Lifestyle modifications are recommended for all patients with systolic BP > 120 mm Hg or diastolic BP > 80 mm Hg. Modifications include smoking cessation; dietary changes, such as the Dietary Approaches to Stop Hypertension (DASH) eating plan (eg, eating a diet rich in fruits, vegetables, and low-fat dairy products with reduced total, saturated, and trans fat intake); and physical activity (eg, aerobic physical activity at least 30 min/day most days of the week) sufficient to maintain BMI at 18.5 to 24.9. Dietary Na intake should be maintained at < 2.4 g/day, and alcohol intake should be limited to 30 mL of ethanol equivalent/day in men or 15 mL in women. These measures help control BP and may enable drug doses to be reduced; they also promote control of other cardiovascular risk factors (eg, diabetes mellitus, dyslipidemia).
If systolic BP is >= 140 mm Hg or DBP is >= 90 mm Hg after adequate lifestyle modifications, most patients without compelling indications should be given a thiazide-type diuretic (see Tables 85-1 and 85-3). Other antihypertensive drugs (ACE inhibitors, -blockers, angiotensin II receptor blockers, Ca channel blockers) may be considered (see Tables 85-4, 85-5, 85-6, and 85-7). Direct vasodilators (see Table 85-8) are used rarely and as part of a multidrug regimen.

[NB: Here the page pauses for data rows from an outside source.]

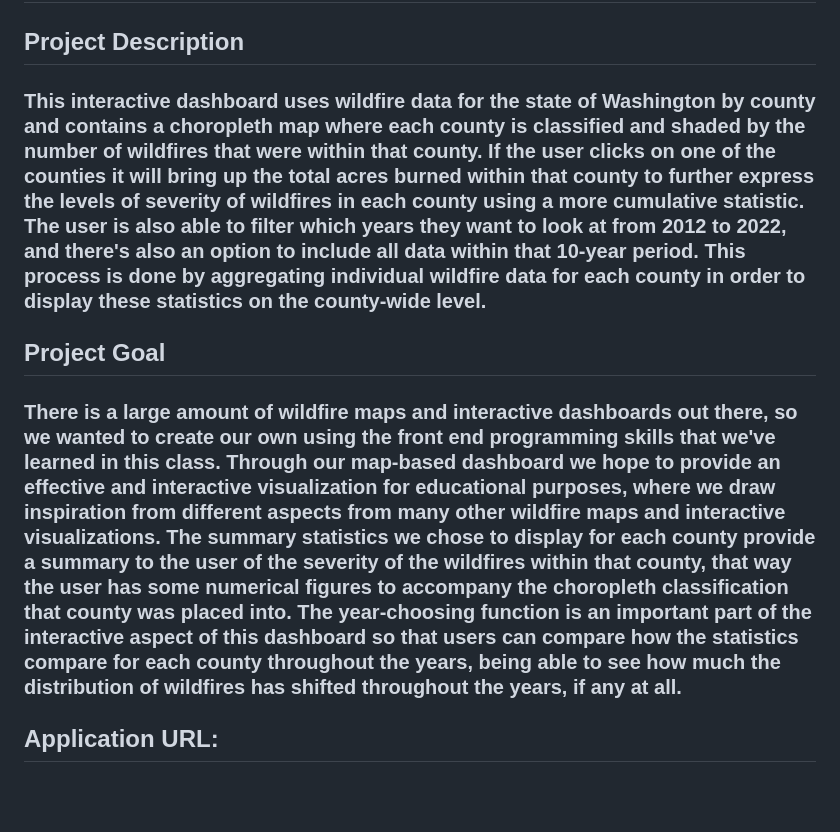
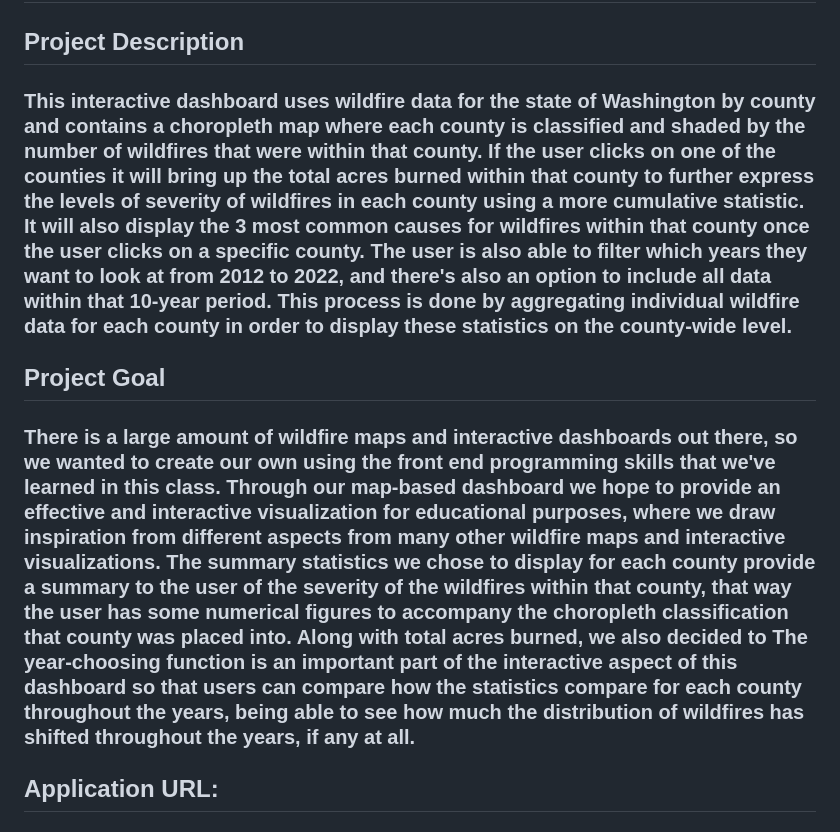
Before and after one commit to kya-rice/Wildfires-Between-2012-2022, a Markdown page: README.md, the part around the change. GitHub-like rendering; blank space fills up the shorter version.

```diff
--- a/README.md
+++ b/README.md
@@ -1,10 +1,10 @@
 # Visualizing Wildfires Between 2012 - 2022
 
 ## Project Description
-### This interactive dashboard uses wildfire data for the state of Washington by county and contains a choropleth map where each county is classified and shaded by the number of wildfires that were within that county. If the user clicks on one of the counties it will bring up the total acres burned within that county to further express the levels of severity of wildfires in each county using a more cumulative statistic. The user is also able to filter which years they want to look at from 2012 to 2022, and there's also an option to include all data within that 10-year period. This process is done by aggregating individual wildfire data for each county in order to display these statistics on the county-wide level.
+### This interactive dashboard uses wildfire data for the state of Washington by county and contains a choropleth map where each county is classified and shaded by the number of wildfires that were within that county. If the user clicks on one of the counties it will bring up the total acres burned within that county to further express the levels of severity of wildfires in each county using a more cumulative statistic. It will also display the 3 most common causes for wildfires within that county once the user clicks on a specific county. The user is also able to filter which years they want to look at from 2012 to 2022, and there's also an option to include all data within that 10-year period. This process is done by aggregating individual wildfire data for each county in order to display these statistics on the county-wide level.
 
 ## Project Goal
-### There is a large amount of wildfire maps and interactive dashboards out there, so we wanted to create our own using the front end programming skills that we've learned in this class. Through our map-based dashboard we hope to provide an effective and interactive visualization for educational purposes, where we draw inspiration from different aspects from many other wildfire maps and interactive visualizations. The summary statistics we chose to display for each county provide a summary to the user of the severity of the wildfires within that county, that way the user has some numerical figures to accompany the choropleth classification that county was placed into. The year-choosing function is an important part of the interactive aspect of this dashboard so that users can compare how the statistics compare for each county throughout the years, being able to see how much the distribution of wildfires has shifted throughout the years, if any at all.
+### There is a large amount of wildfire maps and interactive dashboards out there, so we wanted to create our own using the front end programming skills that we've learned in this class. Through our map-based dashboard we hope to provide an effective and interactive visualization for educational purposes, where we draw inspiration from different aspects from many other wildfire maps and interactive visualizations. The summary statistics we chose to display for each county provide a summary to the user of the severity of the wildfires within that county, that way the user has some numerical figures to accompany the choropleth classification that county was placed into. Along with total acres burned, we also decided to The year-choosing function is an important part of the interactive aspect of this dashboard so that users can compare how the statistics compare for each county throughout the years, being able to see how much the distribution of wildfires has shifted throughout the years, if any at all.
 
 ## Application URL:
 
```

Patients with certain compelling indications should be given an appropriate drug (see Table 85-9). Other considerations may influence choice of drug. For example, in elderly patients with urinary incontinence, diuretics may worsen bladder control. Men with benign prostatic hyperplasia may obtain dual benefit from 1-blockers, although these drugs should not be used as monotherapy because they may increase risk of hospitalization for heart failure. Noncardioselective -blockers are relatively contraindicated in patients with peripheral vascular disease or lung disorders.

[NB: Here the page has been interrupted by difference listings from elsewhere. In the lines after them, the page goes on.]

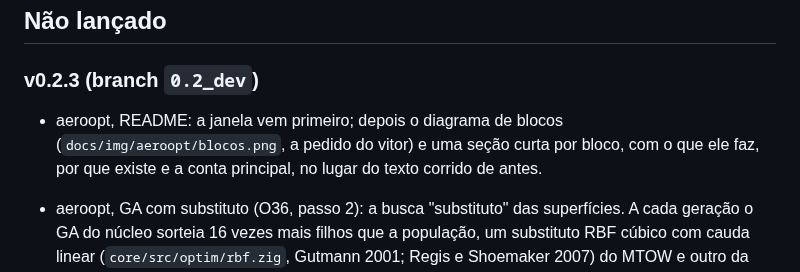
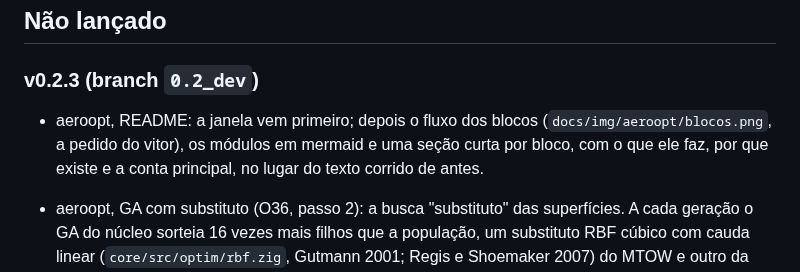
Before and after one commit to vitordallolivo/AircraftSimulation, a Markdown page: CHANGELOG.md, the part around the change. Rendered like a GitHub page.

```diff
--- a/CHANGELOG.md
+++ b/CHANGELOG.md
@@ -6,8 +6,8 @@ Versões da `main`. A regra de versão está em `docs/TRACKING.md` → Versões.
 
 ### v0.2.3 (branch `0.2_dev`)
 
-- aeroopt, README: a janela vem primeiro; depois o diagrama de blocos (`docs/img/aeroopt/blocos.png`, a pedido do
-  vitor) e uma seção curta por bloco, com o que ele faz, por que existe e a conta principal, no lugar do texto
+- aeroopt, README: a janela vem primeiro; depois o fluxo dos blocos (`docs/img/aeroopt/blocos.png`, a pedido do
+  vitor), os módulos em mermaid e uma seção curta por bloco, com o que ele faz, por que existe e a conta principal, no lugar do texto
   corrido de antes.
 
 - aeroopt, GA com substituto (O36, passo 2): a busca "substituto" das superfícies. A cada geração o GA do núcleo
```
Also changed, not shown: aeroopt/README.md (+40 -5 lines), docs/img/aeroopt/blocos.png.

If the initial dose of an antihypertensive drug does not control BP, the dose may be increased, or a 2nd drug may be added to reduce risk of dose-related adverse effects of the 1st drug. Most elderly patients ultimately require >= 2 antihypertensive drugs. If BP is > 20/10 mm Hg above the goal, combination drug therapy with drugs from 2 classes is indicated; one drug is usually a thiazide-type diuretic.

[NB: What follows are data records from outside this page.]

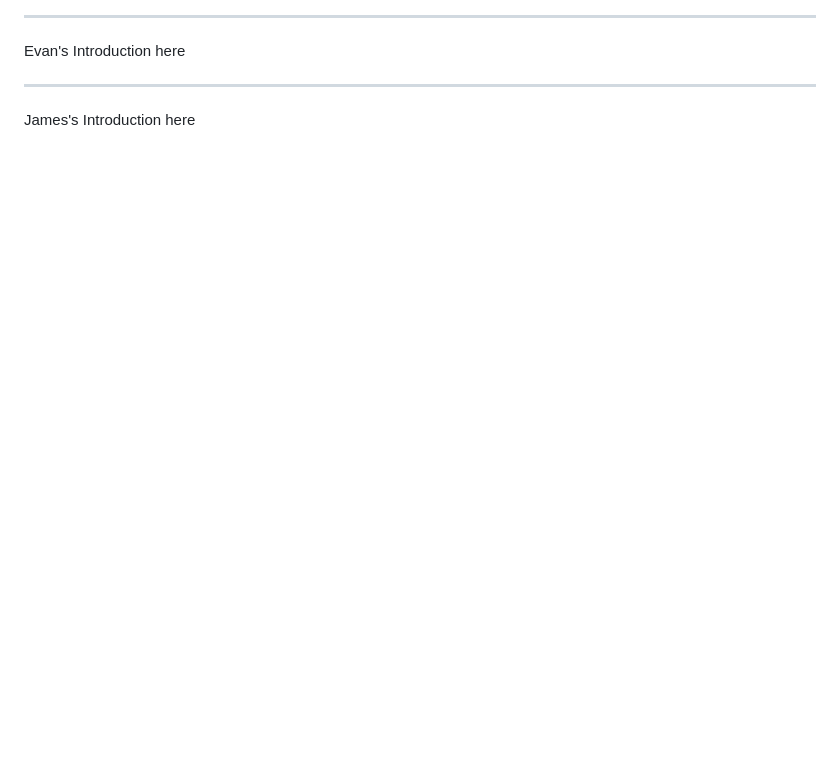
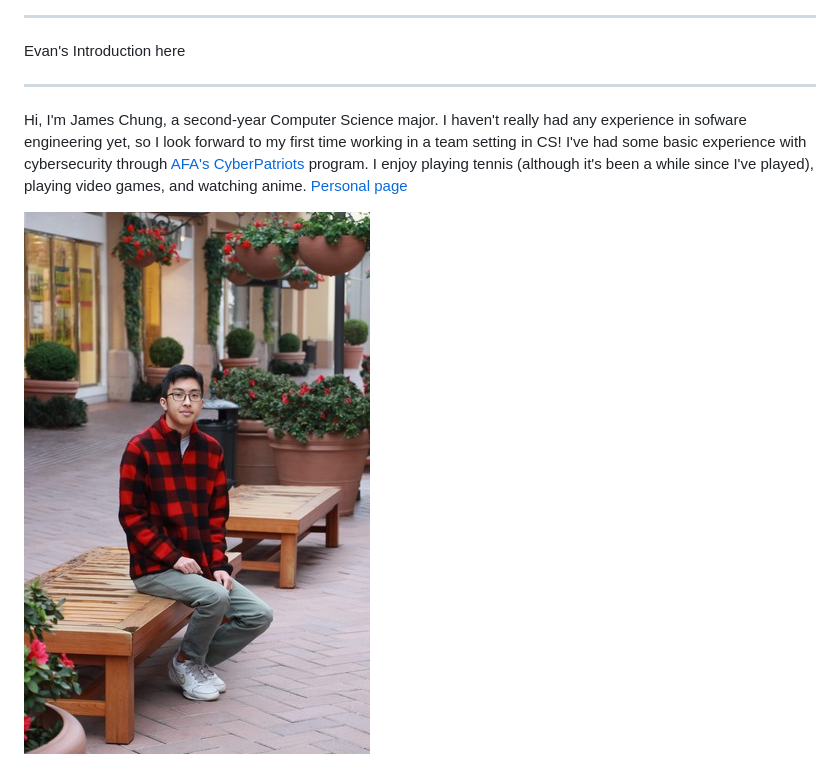
Before and after one commit to cse110-sp21-group5/cse110-sp21-group5, a Markdown page: admin/team.md, the part around the change. Rendered like a GitHub page; pictures changed too: pictures/james-picture.jpeg (added); blank space fills up the shorter version.

Commit message:
add intro text & video

```diff
--- a/admin/team.md
+++ b/admin/team.md
@@ -47,4 +47,6 @@ Evan's Introduction here
 
 -----------------
 
-James's Introduction here
+Hi, I'm James Chung, a second-year Computer Science major. I haven't really had any experience in sofware engineering yet, so I look forward to my first time working in a team setting in CS! I've had some basic experience with cybersecurity through [AFA's CyberPatriots](https://www.uscyberpatriot.org/home) program. I enjoy playing tennis (although it's been a while since I've played), playing video games, and watching anime. [Personal page](https://jchung01.github.io/)
+
+![James's Photo](./../pictures/james-picture.jpeg)
```
Also changed, not shown: 1 other file.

Overall, adverse effects of antihypertensive drugs are probably no more common among elderly than among younger patients, but the risk of adverse drug-drug interactions is increased because many elderly patients take multiple drugs. In the elderly, loop diuretics may pose a risk of orthostatic hypotension, and centrally acting -agonists are more likely to have CNS effects (eg, depression, forgetfulness, vivid dreams, hallucinations, sleep problems). Thiazides, centrally acting -agonists, and -blockers may cause erectile dysfunction in men, and -blockers should be used cautiously in patients with a heart rate < 60 beats/min. These effects are not a reason to withhold drug therapy in patients with hypertension, but if the diastolic BP falls to < 60 mm Hg, dose reduction should be considered.
This topic was last updated July 2005.